## [Problem]
Across the entries below, how many lines include the word "excel"? Reply with only the number.

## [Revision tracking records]

· · · · ·

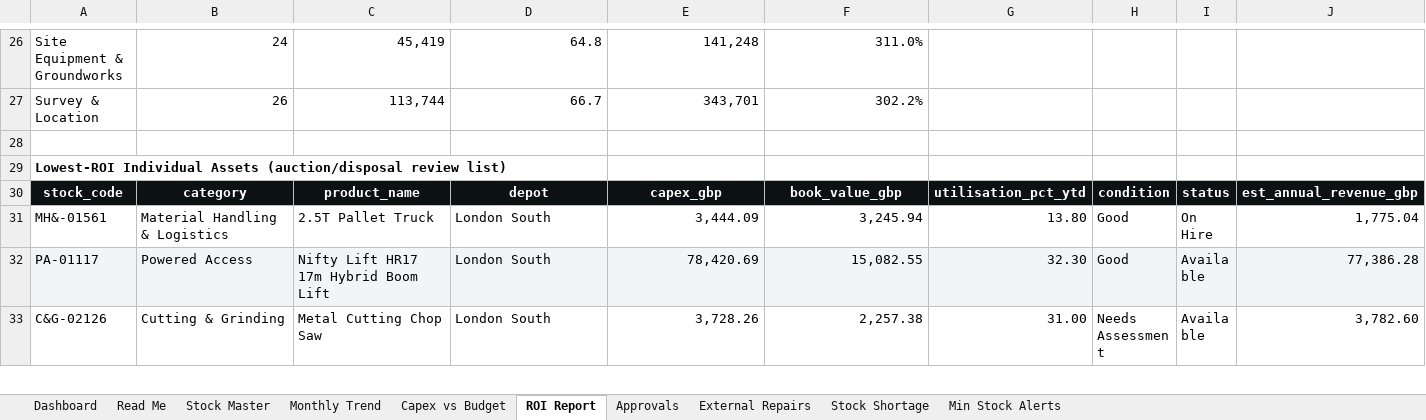
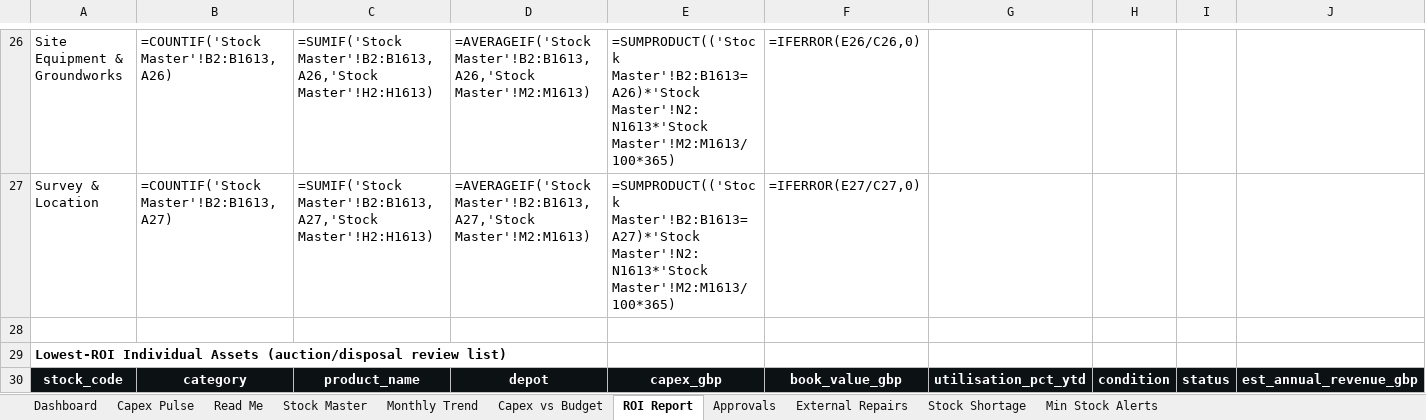
Before and after one commit to anthonyapollis/CityHire_Fleet_Stock_Intelligence, an Excel workbook: excel/CityHire_Fleet_Stock_Intelligence.xlsx, sheet ROI Report, drawn as a sheet; only a part is shown, gaps mark what is left out; the shorter side is filled out with more unchanged rows; values as stored, in another font and other column widths than the file's, no borders; formulas without a stored value are shown as written; conditional formats not drawn; the diff covers the shown part only; the diff names each change by its address in the sheet, - before the commit and + after, or states it on an @@ line.

```diff
--- a/excel/CityHire_Fleet_Stock_Intelligence.xlsx (sheet ROI Report)
+++ b/excel/CityHire_Fleet_Stock_Intelligence.xlsx (sheet ROI Report)
+sheet tab: Capex Pulse
-B26: 24
+B26: =COUNTIF('Stock Master'!B2:B1613,A26)
-C26: 45,419
+C26: =SUMIF('Stock Master'!B2:B1613,A26,'Stock Master'!H2:H1613)
-D26: 64.8
+D26: =AVERAGEIF('Stock Master'!B2:B1613,A26,'Stock Master'!M2:M1613)
-E26: 141,248
+E26: =SUMPRODUCT(('Stock Master'!B2:B1613=A26)*'Stock Master'!N2:N1613*'Stock Master'!M2:M1613/100*365)
-F26: 311.0%
+F26: =IFERROR(E26/C26,0)
-B27: 26
+B27: =COUNTIF('Stock Master'!B2:B1613,A27)
-C27: 113,744
+C27: =SUMIF('Stock Master'!B2:B1613,A27,'Stock Master'!H2:H1613)
-D27: 66.7
+D27: =AVERAGEIF('Stock Master'!B2:B1613,A27,'Stock Master'!M2:M1613)
-E27: 343,701
+E27: =SUMPRODUCT(('Stock Master'!B2:B1613=A27)*'Stock Master'!N2:N1613*'Stock Master'!M2:M1613/100*365)
-F27: 302.2%
+F27: =IFERROR(E27/C27,0)
```
Also changed, not shown: 115 edited cells and cell formats elsewhere in this sheet, sheet Capex vs Budget, sheet Dashboard, sheet External Repairs, sheet Approvals, sheet Monthly Trend, sheet Min Stock Alerts, 1 more sheet, charts or pictures, 1 other file.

· · · · ·

## [Expected answer]
3